“EA’s bungling of NBA Live is even more remarkable, a stop-and-restart, cross-generational saga of stumbling releases leading to the late cancellation of a hyped rebranding—NBA Elite 11 was recalled days before fully shipping to stores. The full NBA fiasco, finally sorted by 2014, eventually led to an apology from the developers. “We fell short,” wrote Executive Producer Sean O’Brien—this after promotional teasers sold the next-gen basketball rebirth as “ultimate” because “science.” Falling short—and realizing it only in preparation to sell the following year’s iteration—has become EA Sports’ most enduring tradition, and Rory’s debut on PlayStation 4 and Xbox One is just upholding it.”

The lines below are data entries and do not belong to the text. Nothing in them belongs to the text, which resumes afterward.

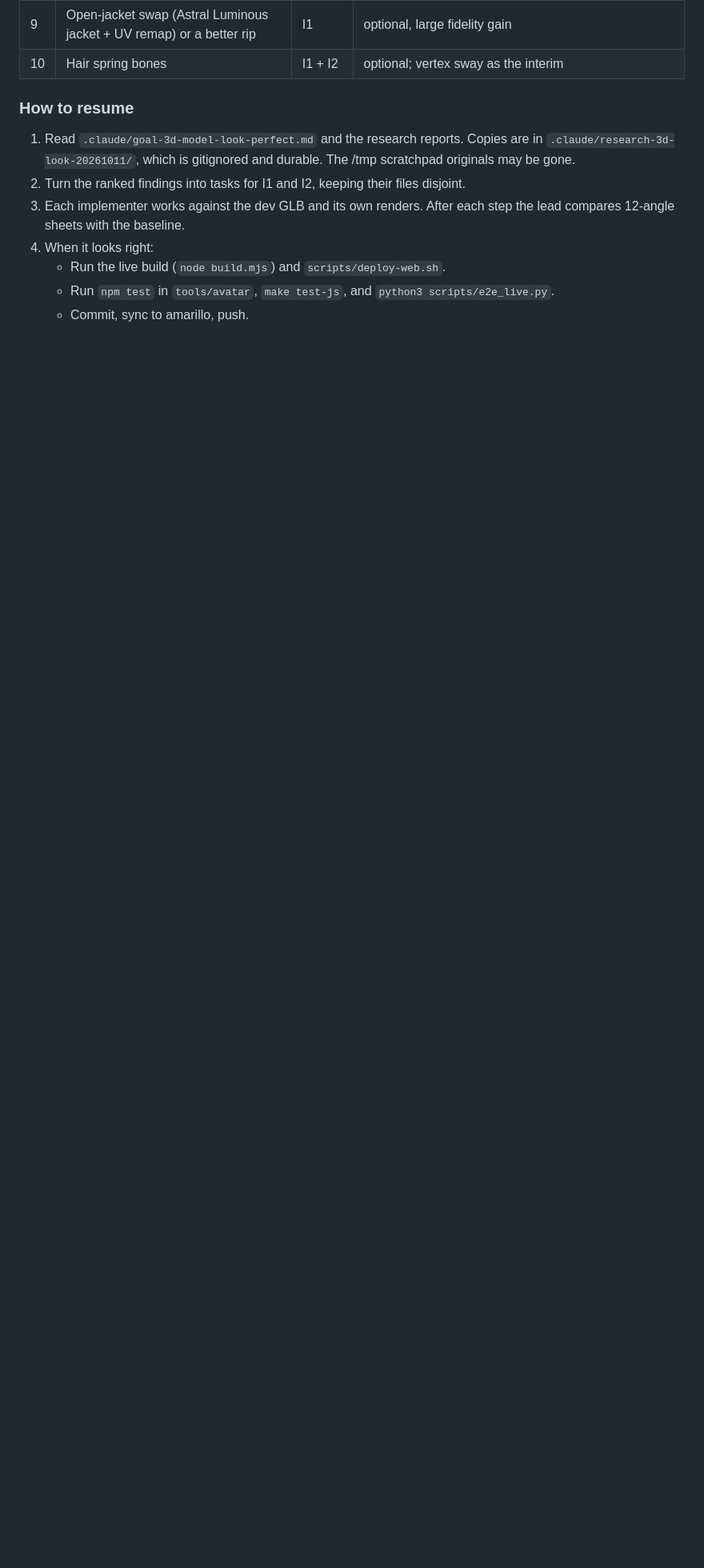
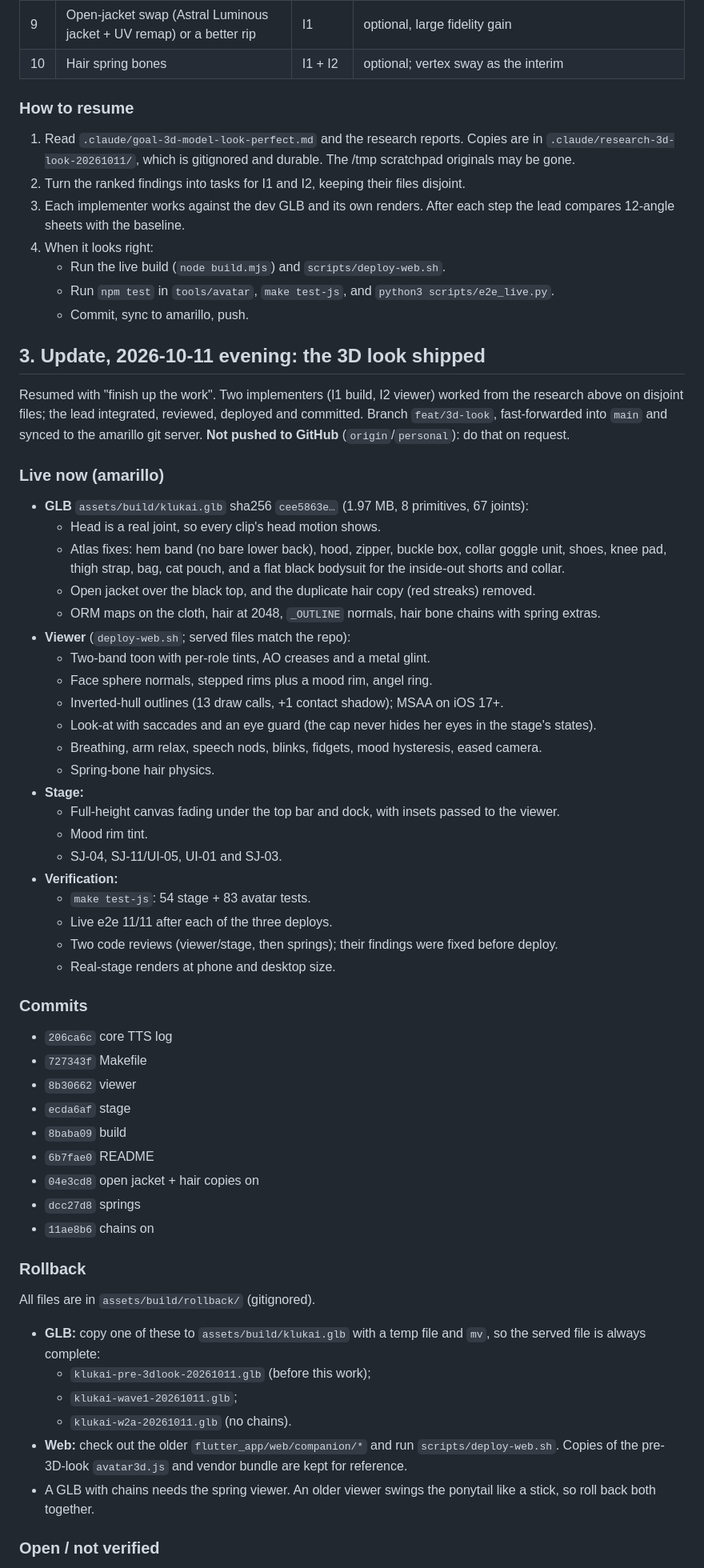
Before and after one commit to Al-Sarraf-Tech/klukai, a Markdown page: docs/handoff/2026-10-11-merge-deploy-and-3d-look.md, the part around one of its changes. Shown at 80% size. GitHub-like rendering; blank space fills up the shorter version.

Commit message:
docs(handoff): the 3D look shipped; stage backlog items fixed
What is live (GLB sha, viewer, stage), the commits, how to roll back, and what
is still open (device check, missing source geometry, VP-10 needs a core
rebuild).

```diff
--- a/docs/handoff/2026-10-11-merge-deploy-and-3d-look.md
+++ b/docs/handoff/2026-10-11-merge-deploy-and-3d-look.md
@@ -290,3 +288,65 @@ The prototype is `research/proto/companion/avatar3d.js`, with flags
    - Run the live build (`node build.mjs`) and `scripts/deploy-web.sh`.
    - Run `npm test` in `tools/avatar`, `make test-js`, and `python3 scripts/e2e_live.py`.
    - Commit, sync to amarillo, push.
+
+## 3. Update, 2026-10-11 evening: the 3D look shipped
+
+Resumed with "finish up the work". Two implementers (I1 build, I2 viewer) worked from the
+research above on disjoint files; the lead integrated, reviewed, deployed and committed.
+Branch `feat/3d-look`, fast-forwarded into `main` and synced to the amarillo git server.
+**Not pushed to GitHub** (`origin`/`personal`): do that on request.
+
+### Live now (amarillo)
+
+- **GLB** `assets/build/klukai.glb` sha256 `cee5863e…` (1.97 MB, 8 primitives, 67 joints):
+  - Head is a real joint, so every clip's head motion shows.
+  - Atlas fixes: hem band (no bare lower back), hood, zipper, buckle box, collar goggle unit,
+    shoes, knee pad, thigh strap, bag, cat pouch, and a flat black bodysuit for the inside-out
+    shorts and collar.
+  - Open jacket over the black top, and the duplicate hair copy (red streaks) removed.
+  - ORM maps on the cloth, hair at 2048, `_OUTLINE` normals, hair bone chains with spring extras.
+- **Viewer** (`deploy-web.sh`; served files match the repo):
+  - Two-band toon with per-role tints, AO creases and a metal glint.
+  - Face sphere normals, stepped rims plus a mood rim, angel ring.
+  - Inverted-hull outlines (13 draw calls, +1 contact shadow); MSAA on iOS 17+.
+  - Look-at with saccades and an eye guard (the cap never hides her eyes in the stage's states).
+  - Breathing, arm relax, speech nods, blinks, fidgets, mood hysteresis, eased camera.
+  - Spring-bone hair physics.
+- **Stage:**
+  - Full-height canvas fading under the top bar and dock, with insets passed to the viewer.
+  - Mood rim tint.
+  - SJ-04, SJ-11/UI-05, UI-01 and SJ-03.
+- **Verification:**
+  - `make test-js`: 54 stage + 83 avatar tests.
+  - Live e2e 11/11 after each of the three deploys.
+  - Two code reviews (viewer/stage, then springs); their findings were fixed before deploy.
+  - Real-stage renders at phone and desktop size.
+
+### Commits
+
+- `206ca6c` core TTS log
+- `727343f` Makefile
+- `8b30662` viewer
+- `ecda6af` stage
+- `8baba09` build
+- `6b7fae0` README
+- `04e3cd8` open jacket + hair copies on
+- `dcc27d8` springs
+- `11ae8b6` chains on
+
+### Rollback
+
+All files are in `assets/build/rollback/` (gitignored).
+
+- **GLB:** copy one of these to `assets/build/klukai.glb` with a temp file and `mv`, so the
+  served file is always complete:
+  - `klukai-pre-3dlook-20261011.glb` (before this work);
+  - `klukai-wave1-20261011.glb`;
+  - `klukai-w2a-20261011.glb` (no chains).
+- **Web:** check out the older `flutter_app/web/companion/*` and run `scripts/deploy-web.sh`.
+  Copies of the pre-3D-look `avatar3d.js` and vendor bundle are kept for reference.
+- A GLB with chains needs the spring viewer. An older viewer swings the ponytail like a stick, so
+  roll back both together.
+
+### Open / not verified
+
```
Also changed, not shown: other parts of docs/handoff/2026-10-11-merge-deploy-and-3d-look.md (+11 -4 lines), docs/handoff/2026-10-11-voice-ui-findings-backlog.md (+7 -5 lines).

“It’s a brand-over-player approach. The young Trailblazer star may politely reinstate EA Sports troubled NBA Live with his voice work, however the camera is drawn toward logos. Half court practice arenas are swallowed by the light emanating from Adidas’ background iconography. Scoreboards burn from the punishing white contrast flooding in from those three angular stripes. Then it pans down, not to Lillard, but his shoes. Turns out, it is the shoes to EA.”
“The developer follows a scripted pathway as enforced by the NFL in co-beneficial nepotism, which tends to sidestep reality for the betterment of their own PR campaigns. Scandals, off-field idiocy, abuse; you won’t find these seemingly weekly examples of spoiled millionaires cruising from their course of luxury. Madden is just the football for the sake of its simulation as much as it is a promotional tool meant to convey an image of glossy perfection. By default, Madden rarely exhibits penalty calls lest these players be seen negatively.”
“NBA Live has nothing to hinge on outside of its ESPN license, draping halftime shows with stuttering (if impressive) technical touches such as Wired coaches spouting advice in their timeout huddles. On the court, it’s a mashed up mess of weirdly darkened lighting and plasticine-skinned players. These stadium interiors mimic Division III colleges with budgetary cuts to bulb purchasing. This never looks like professional basketball let alone an interactive representation of the sport. EA “ignites” nothing, not even the light bulbs.”
Read my full review of NBA Live 14 at Blogcritics
“Madden 25 makes cursory edits over on-field sprains, tears, and breaks. Commentating team Jim Nance and Phil Simms make glancing, mournful statements about, “upper body injures,” while cameras pan around digitally recreated stadiums. Sideline reporter Danielle Bellini remains an ethereal voice with a microphone. It is endemic to modern Madden, lacking NFL production bravado despite movements to better represent blockbuster video packages in prime time TV slots.
Nance and Simms are often erratic, oblivious to late game strategies and misguided on downs. Halftime is a statistical shell placeholder, and boxy coaches stiffly show enthusiasm between plays with dire unrealism. EA’s fixation is instead their corporate sponsors; it is amazing how well placed Gatorade bottles are – label out – during post-game interviews.”
Read my full Madden 25 review at Blogcritics